Last week saw the announcement(s) from Verizon that they may or may not adopt Android, as they plan to open their network up with ‘Any App, Any Phone.’ Not to be outdone, AT&T has come out and claimed that they are “the most open wireless company in the industry” and that AT&T already offers all the things Google promises to bring with Android. Sure, you can take any phone that takes a SIM card, unlock it, and use any other providers’ card. You can also put an AT&T SIM card in any unlocked GSM phone in the world. Do these things make it an ‘open network’ though?
While headlines like “AT&T flings cellphone network wide open” and “Verizon Wireless Announces an Open Cellular Network” certainly garner attention for a week or two, they don’t amount to much more than acts of bravado by the two biggest carriers in the US. A lot of what we are seeing right now is reactionary. Google comes along and shakes things up in the cellular industry. Two weeks later, #2 says “Hey, we’re down with open network stuff too.” Now you’ve got everyone looking at the biggest player in the game, wondering what they are going to do. They come out with a statement that doesn’t amount to anything new, but it grabs the spotlight for a few days. “Man, we’ve been open all along!”
This goes back to our point we made early on when Android was announced. The first phones and software applications haven’t even rolled out and Google has already made things better for us here in the US.

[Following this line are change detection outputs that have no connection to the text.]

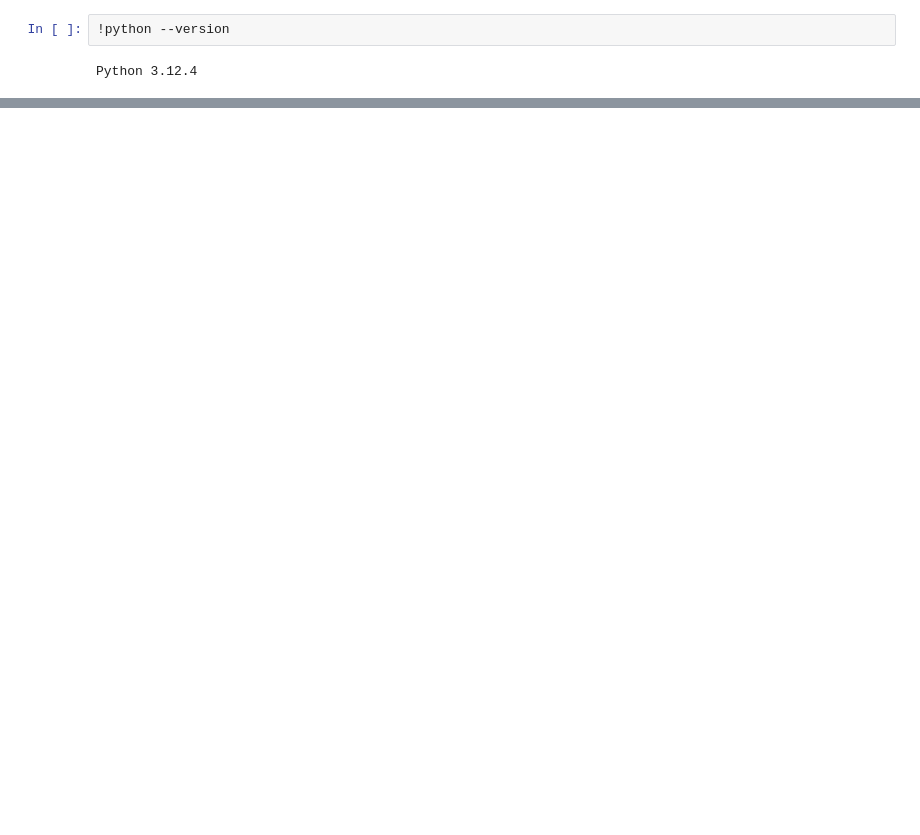
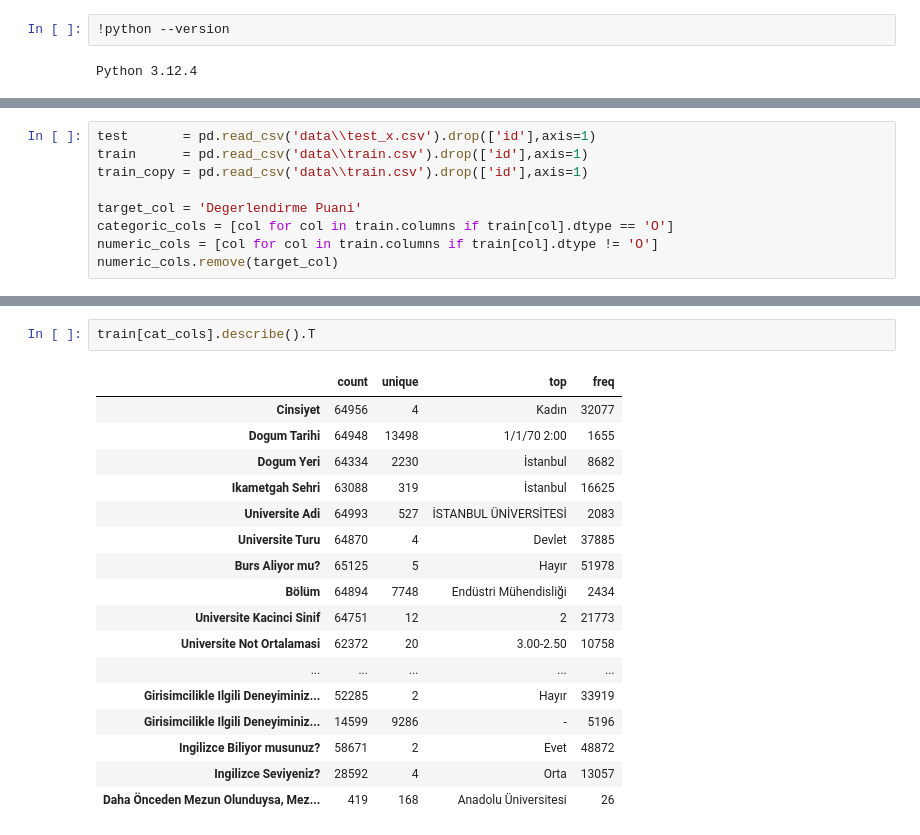
Before and after one commit to yusuferendolek/Datathon2024, a Jupyter notebook: datathon-reworked.ipynb, the cells around one changed output, grey strips where cells are left out. Saved outputs shown, nothing was run; the diff lists cells and outputs as text; blank space fills up the shorter version.

Commit message:
dogum yeri

```diff
--- a/datathon-reworked.ipynb
+++ b/datathon-reworked.ipynb
@@ -58,3 +50,12 @@ train = pd.read_csv('data\\train.csv')
+# %%
+test       = pd.read_csv('data\\test_x.csv').drop(['id'],axis=1)
+train      = pd.read_csv('data\\train.csv').drop(['id'],axis=1)
+train_copy = pd.read_csv('data\\train.csv').drop(['id'],axis=1)
+
+target_col = 'Degerlendirme Puani'
+categoric_cols = [col for col in train.columns if train[col].dtype == 'O']
+numeric_cols = [col for col in train.columns if train[col].dtype != 'O']
+numeric_cols.remove(target_col)
 # %%
 train
 # %% [output]
@@ -522,0 +95,20 @@ Name: count, dtype: int64
+# %%
+train[cat_cols].describe().T
+# %% [output]
+|  | count | unique | top | freq |
+| Cinsiyet | 64956 | 4 | Kadın | 32077 |
+| Dogum Tarihi | 64948 | 13498 | 1/1/70 2:00 | 1655 |
+| Dogum Yeri | 64334 | 2230 | İstanbul | 8682 |
+| Ikametgah Sehri | 63088 | 319 | İstanbul | 16625 |
+| Universite Adi | 64993 | 527 | İSTANBUL ÜNİVERSİTESİ | 2083 |
+| Universite Turu | 64870 | 4 | Devlet | 37885 |
+| Burs Aliyor mu? | 65125 | 5 | Hayır | 51978 |
+| Bölüm | 64894 | 7748 | Endüstri Mühendisliği | 2434 |
+| Universite Kacinci Sinif | 64751 | 12 | 2 | 21773 |
+| Universite Not Ortalamasi | 62372 | 20 | 3.00-2.50 | 10758 |
+| ... | ... | ... | ... | ... |
+| Girisimcilikle Ilgili Deneyiminiz... | 52285 | 2 | Hayır | 33919 |
+| Girisimcilikle Ilgili Deneyiminiz... | 14599 | 9286 | - | 5196 |
+| Ingilizce Biliyor musunuz? | 58671 | 2 | Evet | 48872 |
+| Ingilizce Seviyeniz? | 28592 | 4 | Orta | 13057 |
+| Daha Önceden Mezun Olunduysa, Mez... | 419 | 168 | Anadolu Üniversitesi | 26 |
```
Also changed, not shown: parts of 46 cells of this notebook, 1 other file.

Ok, readers, let’s hear it. Is AT&T already ‘open’ in the same sense as what we’ll see with Android?